[Stored items from a collection]
=== Section Start ===
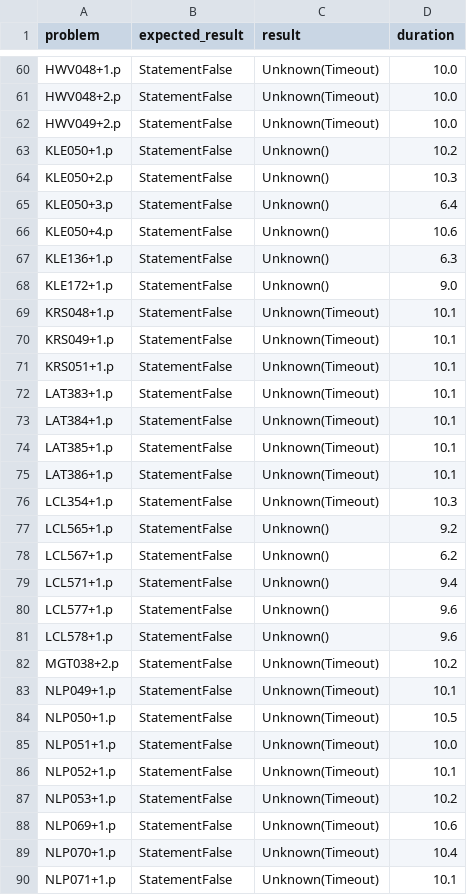
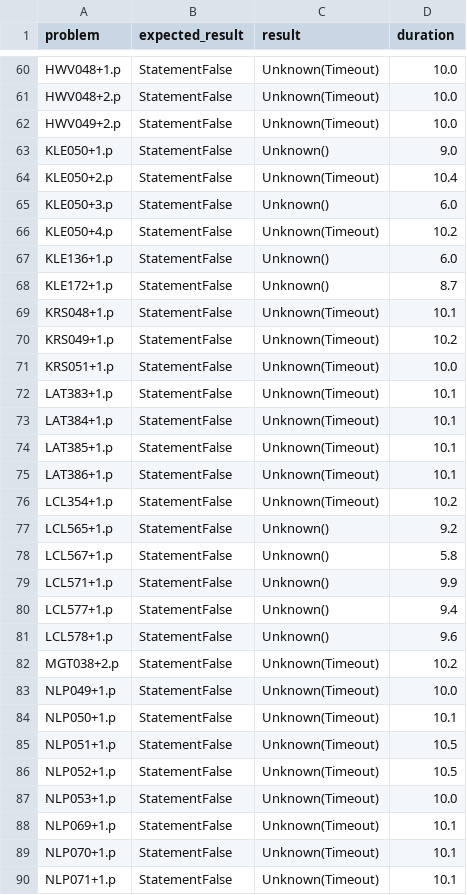
Before and after one commit to hargoniX/q, a CSV file: benchmark/casc24_fnt_10.csv, drawn as a sheet; only a part is shown, gaps mark what is left out; the diff covers the shown part only.

Commit message:
chore: casc24 measurement 10s

```diff
--- a/benchmark/casc24_fnt_10.csv
+++ b/benchmark/casc24_fnt_10.csv
@@ -62,11 +62,11 @@ HWV048+2.p,StatementFalse,Unknown(Timeout),10.0
 HWV049+2.p,StatementFalse,Unknown(Timeout),10.0
-KLE050+1.p,StatementFalse,Unknown(),10.2
-KLE050+2.p,StatementFalse,Unknown(),10.3
-KLE050+3.p,StatementFalse,Unknown(),6.4
-KLE050+4.p,StatementFalse,Unknown(),10.6
-KLE136+1.p,StatementFalse,Unknown(),6.3
-KLE172+1.p,StatementFalse,Unknown(),9.0
+KLE050+1.p,StatementFalse,Unknown(),9.0
+KLE050+2.p,StatementFalse,Unknown(Timeout),10.4
+KLE050+3.p,StatementFalse,Unknown(),6.0
+KLE050+4.p,StatementFalse,Unknown(Timeout),10.2
+KLE136+1.p,StatementFalse,Unknown(),6.0
+KLE172+1.p,StatementFalse,Unknown(),8.7
 KRS048+1.p,StatementFalse,Unknown(Timeout),10.1
-KRS049+1.p,StatementFalse,Unknown(Timeout),10.1
-KRS051+1.p,StatementFalse,Unknown(Timeout),10.1
+KRS049+1.p,StatementFalse,Unknown(Timeout),10.2
+KRS051+1.p,StatementFalse,Unknown(Timeout),10.0
 LAT383+1.p,StatementFalse,Unknown(Timeout),10.1
@@ -75,16 +75,16 @@ LAT385+1.p,StatementFalse,Unknown(Timeout),10.1
 LAT386+1.p,StatementFalse,Unknown(Timeout),10.1
-LCL354+1.p,StatementFalse,Unknown(Timeout),10.3
+LCL354+1.p,StatementFalse,Unknown(Timeout),10.2
 LCL565+1.p,StatementFalse,Unknown(),9.2
-LCL567+1.p,StatementFalse,Unknown(),6.2
-LCL571+1.p,StatementFalse,Unknown(),9.4
-LCL577+1.p,StatementFalse,Unknown(),9.6
+LCL567+1.p,StatementFalse,Unknown(),5.8
+LCL571+1.p,StatementFalse,Unknown(),9.9
+LCL577+1.p,StatementFalse,Unknown(),9.4
 LCL578+1.p,StatementFalse,Unknown(),9.6
 MGT038+2.p,StatementFalse,Unknown(Timeout),10.2
-NLP049+1.p,StatementFalse,Unknown(Timeout),10.1
-NLP050+1.p,StatementFalse,Unknown(Timeout),10.5
-NLP051+1.p,StatementFalse,Unknown(Timeout),10.0
-NLP052+1.p,StatementFalse,Unknown(Timeout),10.1
-NLP053+1.p,StatementFalse,Unknown(Timeout),10.2
-NLP069+1.p,StatementFalse,Unknown(Timeout),10.6
-NLP070+1.p,StatementFalse,Unknown(Timeout),10.4
+NLP049+1.p,StatementFalse,Unknown(Timeout),10.0
+NLP050+1.p,StatementFalse,Unknown(Timeout),10.1
+NLP051+1.p,StatementFalse,Unknown(Timeout),10.5
+NLP052+1.p,StatementFalse,Unknown(Timeout),10.5
+NLP053+1.p,StatementFalse,Unknown(Timeout),10.0
+NLP069+1.p,StatementFalse,Unknown(Timeout),10.1
+NLP070+1.p,StatementFalse,Unknown(Timeout),10.1
 NLP071+1.p,StatementFalse,Unknown(Timeout),10.1
```
Also changed, not shown: 54 edited cells elsewhere in this file, benchmark/casc24_fof_10.csv, 4 other files.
=== Section End ===
_What is needed_: Drop the images; return the entries above exactly as they appear.

_Completed exercise_:
Before and after one commit to hargoniX/q, a CSV file: benchmark/casc24_fnt_10.csv, drawn as a sheet; only a part is shown, gaps mark what is left out; the diff covers the shown part only.

Commit message:
chore: casc24 measurement 10s

```diff
--- a/benchmark/casc24_fnt_10.csv
+++ b/benchmark/casc24_fnt_10.csv
@@ -62,11 +62,11 @@ HWV048+2.p,StatementFalse,Unknown(Timeout),10.0
 HWV049+2.p,StatementFalse,Unknown(Timeout),10.0
-KLE050+1.p,StatementFalse,Unknown(),10.2
-KLE050+2.p,StatementFalse,Unknown(),10.3
-KLE050+3.p,StatementFalse,Unknown(),6.4
-KLE050+4.p,StatementFalse,Unknown(),10.6
-KLE136+1.p,StatementFalse,Unknown(),6.3
-KLE172+1.p,StatementFalse,Unknown(),9.0
+KLE050+1.p,StatementFalse,Unknown(),9.0
+KLE050+2.p,StatementFalse,Unknown(Timeout),10.4
+KLE050+3.p,StatementFalse,Unknown(),6.0
+KLE050+4.p,StatementFalse,Unknown(Timeout),10.2
+KLE136+1.p,StatementFalse,Unknown(),6.0
+KLE172+1.p,StatementFalse,Unknown(),8.7
 KRS048+1.p,StatementFalse,Unknown(Timeout),10.1
-KRS049+1.p,StatementFalse,Unknown(Timeout),10.1
-KRS051+1.p,StatementFalse,Unknown(Timeout),10.1
+KRS049+1.p,StatementFalse,Unknown(Timeout),10.2
+KRS051+1.p,StatementFalse,Unknown(Timeout),10.0
 LAT383+1.p,StatementFalse,Unknown(Timeout),10.1
@@ -75,16 +75,16 @@ LAT385+1.p,StatementFalse,Unknown(Timeout),10.1
 LAT386+1.p,StatementFalse,Unknown(Timeout),10.1
-LCL354+1.p,StatementFalse,Unknown(Timeout),10.3
+LCL354+1.p,StatementFalse,Unknown(Timeout),10.2
 LCL565+1.p,StatementFalse,Unknown(),9.2
-LCL567+1.p,StatementFalse,Unknown(),6.2
-LCL571+1.p,StatementFalse,Unknown(),9.4
-LCL577+1.p,StatementFalse,Unknown(),9.6
+LCL567+1.p,StatementFalse,Unknown(),5.8
+LCL571+1.p,StatementFalse,Unknown(),9.9
+LCL577+1.p,StatementFalse,Unknown(),9.4
 LCL578+1.p,StatementFalse,Unknown(),9.6
 MGT038+2.p,StatementFalse,Unknown(Timeout),10.2
-NLP049+1.p,StatementFalse,Unknown(Timeout),10.1
-NLP050+1.p,StatementFalse,Unknown(Timeout),10.5
-NLP051+1.p,StatementFalse,Unknown(Timeout),10.0
-NLP052+1.p,StatementFalse,Unknown(Timeout),10.1
-NLP053+1.p,StatementFalse,Unknown(Timeout),10.2
-NLP069+1.p,StatementFalse,Unknown(Timeout),10.6
-NLP070+1.p,StatementFalse,Unknown(Timeout),10.4
+NLP049+1.p,StatementFalse,Unknown(Timeout),10.0
+NLP050+1.p,StatementFalse,Unknown(Timeout),10.1
+NLP051+1.p,StatementFalse,Unknown(Timeout),10.5
+NLP052+1.p,StatementFalse,Unknown(Timeout),10.5
+NLP053+1.p,StatementFalse,Unknown(Timeout),10.0
+NLP069+1.p,StatementFalse,Unknown(Timeout),10.1
+NLP070+1.p,StatementFalse,Unknown(Timeout),10.1
 NLP071+1.p,StatementFalse,Unknown(Timeout),10.1
```
Also changed, not shown: 54 edited cells elsewhere in this file, benchmark/casc24_fof_10.csv, 4 other files.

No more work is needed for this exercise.